Obviously I monitor closely the games she plays, and make sure they aren’t sapping the life out of her. But I despair of getting her to read through choice. I did nothing but read at her age and I explained that to her the other day (in a mother-guild panic because not reading is equated with going to hell in the middle-class world I live in), and she said, “but, Mummy, do I have to grow up to be like you?”
Those were her exact words and they floored me. No, of course she doesn’t. I hope she doesn’t, because she lives in a completely different world to the one I grew up in. I read to escape at her age. Enid Blyton and Sweet Valley High books, even Lord of the Rings and other weightier tomes (for an eight year old) were my friends and family. But do I look back and think that was healthy? Not really. I was escaping life. My daughter doesn’t read I believe because she doesn’t need to escape life. She loves life. She doesn’t need to be entertained – she is entertained, by her drawing, her brother, her toys, and by the ipad.

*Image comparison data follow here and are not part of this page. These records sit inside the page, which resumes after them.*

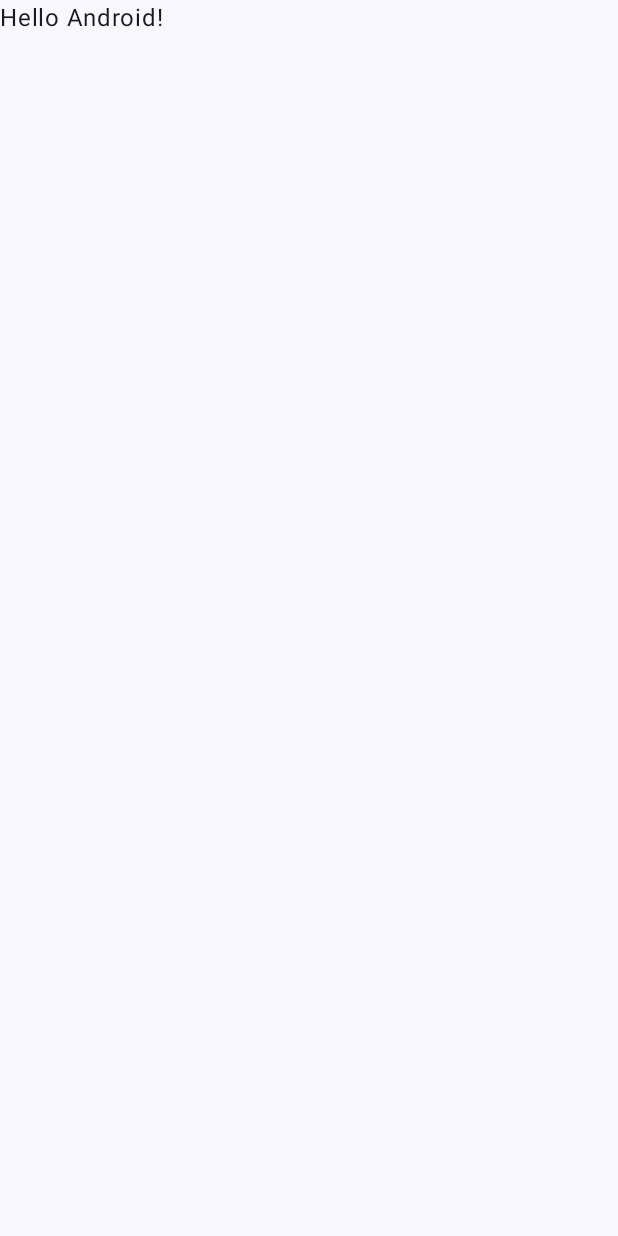
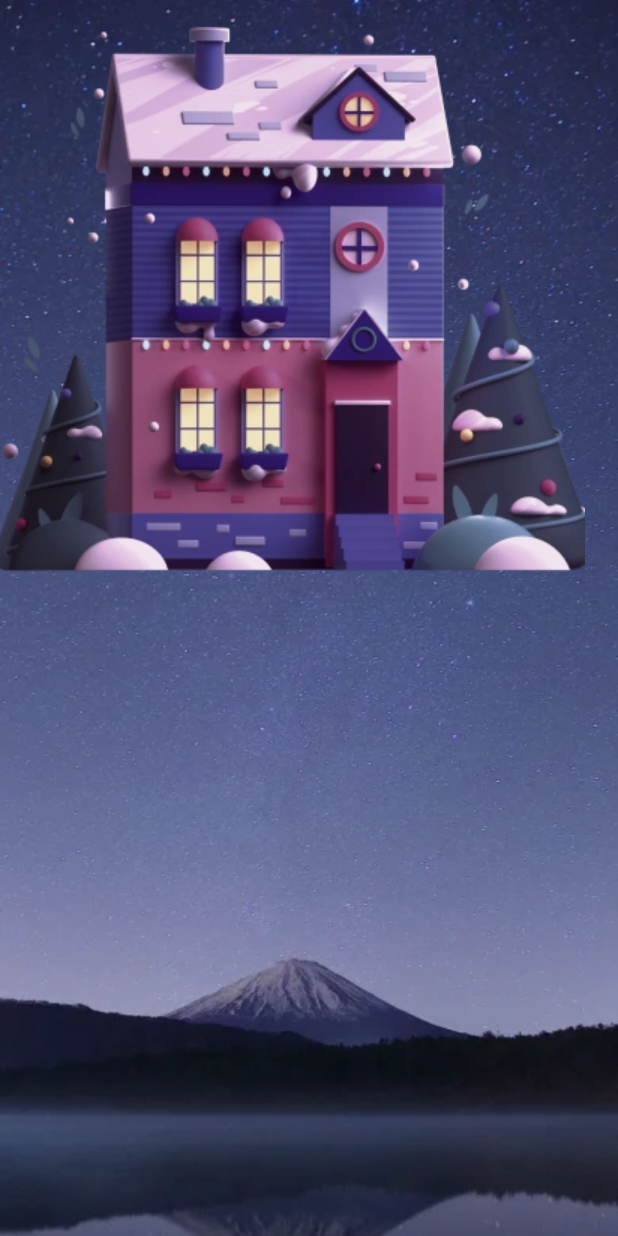
Before and after one commit to Giorgi-Razmadze/Weatherly, an Android app built with Jetpack Compose: the screen it shows after launch (MainActivity), on a phone screen of 412 x 824 dp. Before the commit the screen is almost empty. Run offline under Robolectric (Android 15) with nearby library versions, the phone set to English and light mode, and no system bars.

Commit message:
add files and packages from previous project for future modifications

```diff
--- a/app/src/main/AndroidManifest.xml
+++ b/app/src/main/AndroidManifest.xml
@@ -13,7 +13,7 @@
         android:theme="@style/Theme.Weatherly"
         tools:targetApi="31">
         <activity
-            android:name=".MainActivity"
+            android:name=".presentation.ui.activity.MainActivity"
             android:exported="true"
             android:theme="@style/Theme.Weatherly">
             <intent-filter>
--- a/app/src/main/java/com/razmadze/weatherly/MainActivity.kt
+++ /dev/null
@@ -1,46 +0,0 @@
-package com.razmadze.weatherly
-
-import android.os.Bundle
-import androidx.activity.ComponentActivity
-import androidx.activity.compose.setContent
-import androidx.compose.foundation.layout.fillMaxSize
-import androidx.compose.material3.MaterialTheme
-import androidx.compose.material3.Surface
-import androidx.compose.material3.Text
-import androidx.compose.runtime.Composable
-import androidx.compose.ui.Modifier
-import androidx.compose.ui.tooling.preview.Preview
-import com.razmadze.weatherly.ui.theme.WeatherlyTheme
-
-class MainActivity : ComponentActivity() {
-    override fun onCreate(savedInstanceState: Bundle?) {
-        super.onCreate(savedInstanceState)
-        setContent {
-            WeatherlyTheme {
-                // A surface container using the 'background' color from the theme
-                Surface(
-                    modifier = Modifier.fillMaxSize(),
-                    color = MaterialTheme.colorScheme.background
-                ) {
-                    Greeting("Android")
-                }
-            }
-        }
-    }
-}
-
-@Composable
-fun Greeting(name: String, modifier: Modifier = Modifier) {
-    Text(
-        text = "Hello $name!",
-        modifier = modifier
-    )
-}
-
-@Preview(showBackground = true)
-@Composable
-fun GreetingPreview() {
-    WeatherlyTheme {
-        Greeting("Android")
-    }
-}
--- /dev/null
+++ b/app/src/main/java/com/razmadze/weatherly/presentation/ui/activity/MainActivity.kt
@@ -0,0 +1,98 @@
+package com.razmadze.weatherly.presentation.ui.activity
+
+import android.graphics.Color.TRANSPARENT
+import android.os.Bundle
+import androidx.activity.ComponentActivity
+import androidx.activity.SystemBarStyle
+import androidx.activity.compose.setContent
+import androidx.activity.enableEdgeToEdge
+import androidx.compose.foundation.Image
+import androidx.compose.foundation.layout.Box
+import androidx.compose.foundation.layout.Column
+import androidx.compose.foundation.layout.Row
+import androidx.compose.foundation.layout.Spacer
+import androidx.compose.foundation.layout.fillMaxSize
+import androidx.compose.foundation.layout.padding
+import androidx.compose.foundation.layout.size
+import androidx.compose.material3.MaterialTheme
+import androidx.compose.material3.Surface
+import androidx.compose.material3.Text
+import androidx.compose.runtime.Composable
+import androidx.compose.ui.Alignment
+import androidx.compose.ui.Modifier
+import androidx.compose.ui.graphics.Color
+import androidx.compose.ui.layout.ContentScale
+import androidx.compose.ui.res.painterResource
+import androidx.compose.ui.text.font.FontFamily
+import androidx.compose.ui.tooling.preview.Preview
+import androidx.compose.ui.unit.dp
+import androidx.compose.ui.unit.sp
+import com.razmadze.weatherly.R
+import com.razmadze.weatherly.ui.theme.WeatherlyTheme
+import com.razmadze.weatherly.ui.theme.grey
+
+class MainActivity : ComponentActivity() {
+    override fun onCreate(savedInstanceState: Bundle?) {
+        super.onCreate(savedInstanceState)
+        enableEdgeToEdge(statusBarStyle = SystemBarStyle.dark(TRANSPARENT))
+        setContent {
+            WeatherlyTheme {
+                // A surface container using the 'background' color from the theme
+                Surface(
+                    modifier = Modifier.fillMaxSize(),
+                    color = MaterialTheme.colorScheme.background
+                ) {
+                    Greeting()
+                }
+            }
+        }
+    }
+}
+
+@Composable
+fun Greeting(modifier: Modifier = Modifier) {
+    Box {
+        Image(
+            modifier = Modifier.fillMaxSize(),
+            painter = painterResource(id = R.drawable.starry_mountain),
+            contentDescription = "Starry Mountain / Background Image",
+            contentScale = ContentScale.FillBounds
+        )
+        Column(
+            modifier = Modifier
+                .fillMaxSize()
+                .padding(top = 100.dp, bottom = 100.dp),
+            horizontalAlignment = Alignment.CenterHorizontally
+        ) {
+            Text(
+                "Tbilisi",
+                fontFamily = FontFamily.SansSerif,
+                fontSize = 34.sp,
+                color = Color.White
+            )
+            Text("19°", fontSize = 96.sp, color = Color.White)
+            Text("Mostly Clear", fontSize = 20.sp, color = grey)
+            Row {
+                Text("H:24°", fontSize = 20.sp, color = Color.White)
+                Spacer(modifier = Modifier.padding(8.dp))
+                Text("L:18°", fontSize = 20.sp, color = Color.White)
+            }
+        }
+        Image(
+            modifier = Modifier
+                .padding(bottom = 0.dp)
+                .size(390.dp),
+            painter = painterResource(id = R.drawable.house),
+            contentDescription = "House Image"
+        )
+
+    }
+}
+
+@Preview(showBackground = true)
+@Composable
+fun GreetingPreview() {
+    WeatherlyTheme {
+        Greeting()
+    }
+}
--- a/app/src/main/java/com/razmadze/weatherly/ui/theme/Color.kt
+++ b/app/src/main/java/com/razmadze/weatherly/ui/theme/Color.kt
@@ -9,3 +9,4 @@ val Pink80 = Color(0xFFEFB8C8)
 val Purple40 = Color(0xFF6650a4)
 val PurpleGrey40 = Color(0xFF625b71)
 val Pink40 = Color(0xFF7D5260)
+val grey = Color(0xFFA4A4AC)
--- a/app/src/main/java/com/razmadze/weatherly/ui/theme/Theme.kt
+++ b/app/src/main/java/com/razmadze/weatherly/ui/theme/Theme.kt
@@ -53,14 +53,6 @@ fun WeatherlyTheme(
         darkTheme -> DarkColorScheme
         else -> LightColorScheme
     }
-    val view = LocalView.current
-    if (!view.isInEditMode) {
-        SideEffect {
-            val window = (view.context as Activity).window
-            window.statusBarColor = colorScheme.primary.toArgb()
-            WindowCompat.getInsetsController(window, view).isAppearanceLightStatusBars = darkTheme
-        }
-    }
 
     MaterialTheme(
         colorScheme = colorScheme,
--- /dev/null
+++ b/app/src/main/java/com/razmadze/weatherly/utils/Constants.kt
@@ -0,0 +1,5 @@
+package com.razm.weather.utils
+
+object Constants {
+    const val BASE_URL = "https://api.openweathermap.org"
+}
--- a/app/src/main/res/values/themes.xml
+++ b/app/src/main/res/values/themes.xml
@@ -1,5 +1,8 @@
 <?xml version="1.0" encoding="utf-8"?>
 <resources>
 
-    <style name="Theme.Weatherly" parent="android:Theme.Material.Light.NoActionBar" />
+    <style name="Theme.Weatherly" parent="android:Theme.Material.Light.NoActionBar">
+        <item name="android:windowTranslucentStatus">false</item>
+        <item name="android:statusBarColor">@android:color/transparent</item>
+    </style>
 </resources>
```
Also changed, not shown: app/src/main/java/com/razmadze/weatherly/data/api/WeatherApi.kt (added, +15 -0 lines), app/src/main/java/com/razmadze/weatherly/data/model/currentWeather/CurrentWeather.kt (added, +37 -0 lines), app/src/main/java/com/razmadze/weatherly/data/model/currentWeather/componentModels/Cloud.kt (added, +8 -0 lines), app/src/main/java/com/razmadze/weatherly/data/model/currentWeather/componentModels/Coordinates.kt (added, +10 -0 lines), app/src/main/java/com/razmadze/weatherly/data/model/currentWeather/componentModels/Main.kt (added, +22 -0 lines), app/src/main/java/com/razmadze/weatherly/data/model/currentWeather/componentModels/Rain.kt (added, +10 -0 lines), app/src/main/java/com/razmadze/weatherly/data/model/currentWeather/componentModels/Snow.kt (added, +10 -0 lines), app/src/main/java/com/razmadze/weatherly/data/model/currentWeather/componentModels/Sys.kt (added, +16 -0 lines), app/src/main/java/com/razmadze/weatherly/data/model/currentWeather/componentModels/Weather.kt (added, +14 -0 lines), app/src/main/java/com/razmadze/weatherly/data/model/currentWeather/componentModels/Wind.kt (added, +12 -0 lines), app/src/main/java/com/razmadze/weatherly/di/WeatherModule.kt (added, +25 -0 lines), app/src/main/res/drawable/house.webp (added), app/src/main/res/drawable/starry_mountain.webp (added).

My children discuss their games together, they strategise and plan and compete and learn and help each other. Even on a ‘mindless’ game like Minion Rush I see them getting so much from it. And me, too. I’ve never felt so alive – since becoming a work from home mum – as when I started playing strategy games. I am using my brain like never before. I have something to discuss with my husband: we talk far more than we used to when I was buried in my books all the time. We have few points of contact in our choices of books and films but we found a common point in games.
I don’t disagree that culture is becoming fragmented, that people are spending more time in their virtual worlds and less time making human contact. I worry that empathy is disappearing (and then I read some posts on Humans of New York and my faith is restored.) I quite often only speak to people at the school gate, and not even then if I’m tired.
But I certainly wasn’t having deeply intellectual conversations before becoming a SAHM or before playing games on my ipad. My friends and I talked about clothes and handbags and restaurants and movies and a bunch of other things I couldn’t always relate to. Even my husband and I don’t talk politics because we don’t have the same beliefs. I’ve found my own tribe online. Facebook is my coffee shop where I hang out with friends and discuss the political views I subscribe to. My blog is where I chat and swap parenting stories and work things out.
Maybe culture isn’t failing, maybe it’s just shifting. Maybe we’re no longer restricted by trying to find common ground with the people we happen to exist alongside geographically, maybe we can reach out to a whole world and find people who are like us, wherever they exist (or even whether they are real, I guess).
Anyway, something for me to think on when I have my coffee! 🙂 Great and thought-provoking article.